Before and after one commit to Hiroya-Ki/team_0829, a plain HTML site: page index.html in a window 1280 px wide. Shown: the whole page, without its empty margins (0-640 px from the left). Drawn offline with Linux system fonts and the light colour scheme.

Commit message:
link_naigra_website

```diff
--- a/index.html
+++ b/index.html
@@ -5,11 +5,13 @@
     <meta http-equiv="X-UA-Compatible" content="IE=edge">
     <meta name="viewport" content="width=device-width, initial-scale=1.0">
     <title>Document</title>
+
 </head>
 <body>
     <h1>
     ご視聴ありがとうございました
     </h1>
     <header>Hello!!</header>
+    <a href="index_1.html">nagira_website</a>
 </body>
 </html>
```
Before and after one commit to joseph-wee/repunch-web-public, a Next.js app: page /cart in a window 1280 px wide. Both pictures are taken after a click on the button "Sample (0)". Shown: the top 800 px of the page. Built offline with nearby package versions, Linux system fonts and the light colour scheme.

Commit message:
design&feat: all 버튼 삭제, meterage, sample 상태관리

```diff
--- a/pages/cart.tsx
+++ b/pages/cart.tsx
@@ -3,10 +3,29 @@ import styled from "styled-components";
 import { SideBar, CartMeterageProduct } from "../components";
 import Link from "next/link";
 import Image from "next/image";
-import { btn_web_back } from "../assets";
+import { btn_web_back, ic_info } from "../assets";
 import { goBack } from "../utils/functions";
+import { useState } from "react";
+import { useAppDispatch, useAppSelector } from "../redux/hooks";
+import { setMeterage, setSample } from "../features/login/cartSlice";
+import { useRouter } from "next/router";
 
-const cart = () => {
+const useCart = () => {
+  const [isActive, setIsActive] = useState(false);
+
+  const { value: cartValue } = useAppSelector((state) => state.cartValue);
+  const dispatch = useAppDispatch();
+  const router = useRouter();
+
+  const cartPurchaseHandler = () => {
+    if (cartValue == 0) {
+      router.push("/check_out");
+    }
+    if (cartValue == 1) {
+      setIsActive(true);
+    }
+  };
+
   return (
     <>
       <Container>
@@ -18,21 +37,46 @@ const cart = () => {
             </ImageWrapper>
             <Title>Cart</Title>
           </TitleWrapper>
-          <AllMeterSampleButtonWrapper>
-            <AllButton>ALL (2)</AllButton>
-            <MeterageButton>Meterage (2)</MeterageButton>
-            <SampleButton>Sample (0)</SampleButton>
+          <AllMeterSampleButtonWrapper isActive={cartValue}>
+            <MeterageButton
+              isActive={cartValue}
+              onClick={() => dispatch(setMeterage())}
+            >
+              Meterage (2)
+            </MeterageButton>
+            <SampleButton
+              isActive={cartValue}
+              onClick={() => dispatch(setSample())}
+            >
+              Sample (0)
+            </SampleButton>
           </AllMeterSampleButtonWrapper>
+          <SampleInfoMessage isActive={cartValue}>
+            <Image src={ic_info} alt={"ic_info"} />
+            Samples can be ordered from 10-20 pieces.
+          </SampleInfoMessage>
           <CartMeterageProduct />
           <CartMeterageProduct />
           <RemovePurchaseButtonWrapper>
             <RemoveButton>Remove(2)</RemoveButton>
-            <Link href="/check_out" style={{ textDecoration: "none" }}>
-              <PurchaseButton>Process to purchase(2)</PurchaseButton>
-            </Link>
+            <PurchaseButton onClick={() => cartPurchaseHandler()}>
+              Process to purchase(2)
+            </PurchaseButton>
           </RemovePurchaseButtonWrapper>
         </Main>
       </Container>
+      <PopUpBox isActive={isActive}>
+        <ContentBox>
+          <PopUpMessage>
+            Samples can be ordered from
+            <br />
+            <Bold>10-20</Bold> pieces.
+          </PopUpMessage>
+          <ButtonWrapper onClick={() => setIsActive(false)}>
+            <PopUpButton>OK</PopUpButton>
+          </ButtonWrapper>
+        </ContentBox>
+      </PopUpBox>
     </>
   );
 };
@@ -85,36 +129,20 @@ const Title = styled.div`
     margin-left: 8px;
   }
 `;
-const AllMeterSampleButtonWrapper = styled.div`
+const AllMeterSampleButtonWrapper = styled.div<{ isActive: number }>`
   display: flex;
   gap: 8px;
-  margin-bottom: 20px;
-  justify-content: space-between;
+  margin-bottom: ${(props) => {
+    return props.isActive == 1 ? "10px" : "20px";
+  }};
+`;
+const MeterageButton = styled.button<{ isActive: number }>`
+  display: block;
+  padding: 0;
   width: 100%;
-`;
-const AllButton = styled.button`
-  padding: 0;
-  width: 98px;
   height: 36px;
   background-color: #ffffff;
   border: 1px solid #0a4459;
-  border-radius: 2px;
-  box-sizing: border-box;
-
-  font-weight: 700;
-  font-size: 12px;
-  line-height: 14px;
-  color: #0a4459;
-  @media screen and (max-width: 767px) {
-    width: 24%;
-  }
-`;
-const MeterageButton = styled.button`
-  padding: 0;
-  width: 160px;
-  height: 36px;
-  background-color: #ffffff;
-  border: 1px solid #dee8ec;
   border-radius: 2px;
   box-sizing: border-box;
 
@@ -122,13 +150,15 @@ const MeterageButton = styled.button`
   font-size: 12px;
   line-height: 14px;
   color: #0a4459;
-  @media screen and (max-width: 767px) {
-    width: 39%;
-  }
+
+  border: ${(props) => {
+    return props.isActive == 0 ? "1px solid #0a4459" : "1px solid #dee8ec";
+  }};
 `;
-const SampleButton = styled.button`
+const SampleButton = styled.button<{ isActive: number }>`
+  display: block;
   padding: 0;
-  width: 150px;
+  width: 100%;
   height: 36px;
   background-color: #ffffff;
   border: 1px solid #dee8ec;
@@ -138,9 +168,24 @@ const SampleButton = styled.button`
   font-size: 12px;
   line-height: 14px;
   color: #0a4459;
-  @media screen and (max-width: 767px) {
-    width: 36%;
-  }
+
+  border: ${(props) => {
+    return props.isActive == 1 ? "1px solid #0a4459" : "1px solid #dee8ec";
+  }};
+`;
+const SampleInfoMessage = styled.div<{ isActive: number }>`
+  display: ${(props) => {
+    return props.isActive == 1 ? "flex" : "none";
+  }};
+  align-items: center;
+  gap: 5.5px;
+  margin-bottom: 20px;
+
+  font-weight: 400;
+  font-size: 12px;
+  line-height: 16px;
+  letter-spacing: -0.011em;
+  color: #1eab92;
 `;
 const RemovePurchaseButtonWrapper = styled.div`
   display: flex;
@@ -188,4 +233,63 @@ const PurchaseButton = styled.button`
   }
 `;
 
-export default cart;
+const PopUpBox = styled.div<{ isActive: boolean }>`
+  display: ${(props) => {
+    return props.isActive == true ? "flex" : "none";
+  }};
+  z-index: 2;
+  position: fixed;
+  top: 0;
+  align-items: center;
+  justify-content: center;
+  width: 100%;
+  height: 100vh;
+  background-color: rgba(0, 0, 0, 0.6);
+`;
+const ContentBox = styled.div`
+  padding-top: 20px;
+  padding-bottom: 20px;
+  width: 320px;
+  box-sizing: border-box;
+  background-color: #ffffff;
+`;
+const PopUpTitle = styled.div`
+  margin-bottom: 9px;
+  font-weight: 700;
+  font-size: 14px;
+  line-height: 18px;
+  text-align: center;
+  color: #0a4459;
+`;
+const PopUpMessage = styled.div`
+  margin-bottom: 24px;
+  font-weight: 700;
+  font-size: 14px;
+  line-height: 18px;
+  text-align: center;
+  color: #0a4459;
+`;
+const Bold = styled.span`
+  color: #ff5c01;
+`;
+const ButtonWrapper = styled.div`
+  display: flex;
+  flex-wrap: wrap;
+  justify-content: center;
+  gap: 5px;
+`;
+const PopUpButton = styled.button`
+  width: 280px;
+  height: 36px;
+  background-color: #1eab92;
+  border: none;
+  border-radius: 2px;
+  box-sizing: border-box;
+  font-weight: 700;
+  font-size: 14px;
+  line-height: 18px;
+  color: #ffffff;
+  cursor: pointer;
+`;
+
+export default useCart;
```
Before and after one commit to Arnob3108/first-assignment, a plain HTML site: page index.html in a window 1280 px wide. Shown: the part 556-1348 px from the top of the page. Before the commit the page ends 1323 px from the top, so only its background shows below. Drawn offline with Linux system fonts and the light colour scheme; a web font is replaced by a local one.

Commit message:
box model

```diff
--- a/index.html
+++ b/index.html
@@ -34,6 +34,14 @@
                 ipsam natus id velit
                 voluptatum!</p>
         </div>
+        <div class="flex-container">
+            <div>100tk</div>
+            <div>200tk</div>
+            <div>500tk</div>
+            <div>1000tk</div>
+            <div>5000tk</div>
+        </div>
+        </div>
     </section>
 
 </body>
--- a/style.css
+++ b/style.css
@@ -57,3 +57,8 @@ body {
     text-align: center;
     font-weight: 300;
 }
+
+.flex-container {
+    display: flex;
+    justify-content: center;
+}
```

- - -

What the exercise asks
Each line of the entries where the string "cartValue" occurs should be shown.

Task answer
+  const { value: cartValue } = useAppSelector((state) => state.cartValue);
+    if (cartValue == 0) {
+    if (cartValue == 1) {
+          <AllMeterSampleButtonWrapper isActive={cartValue}>
+              isActive={cartValue}
+              isActive={cartValue}
+          <SampleInfoMessage isActive={cartValue}>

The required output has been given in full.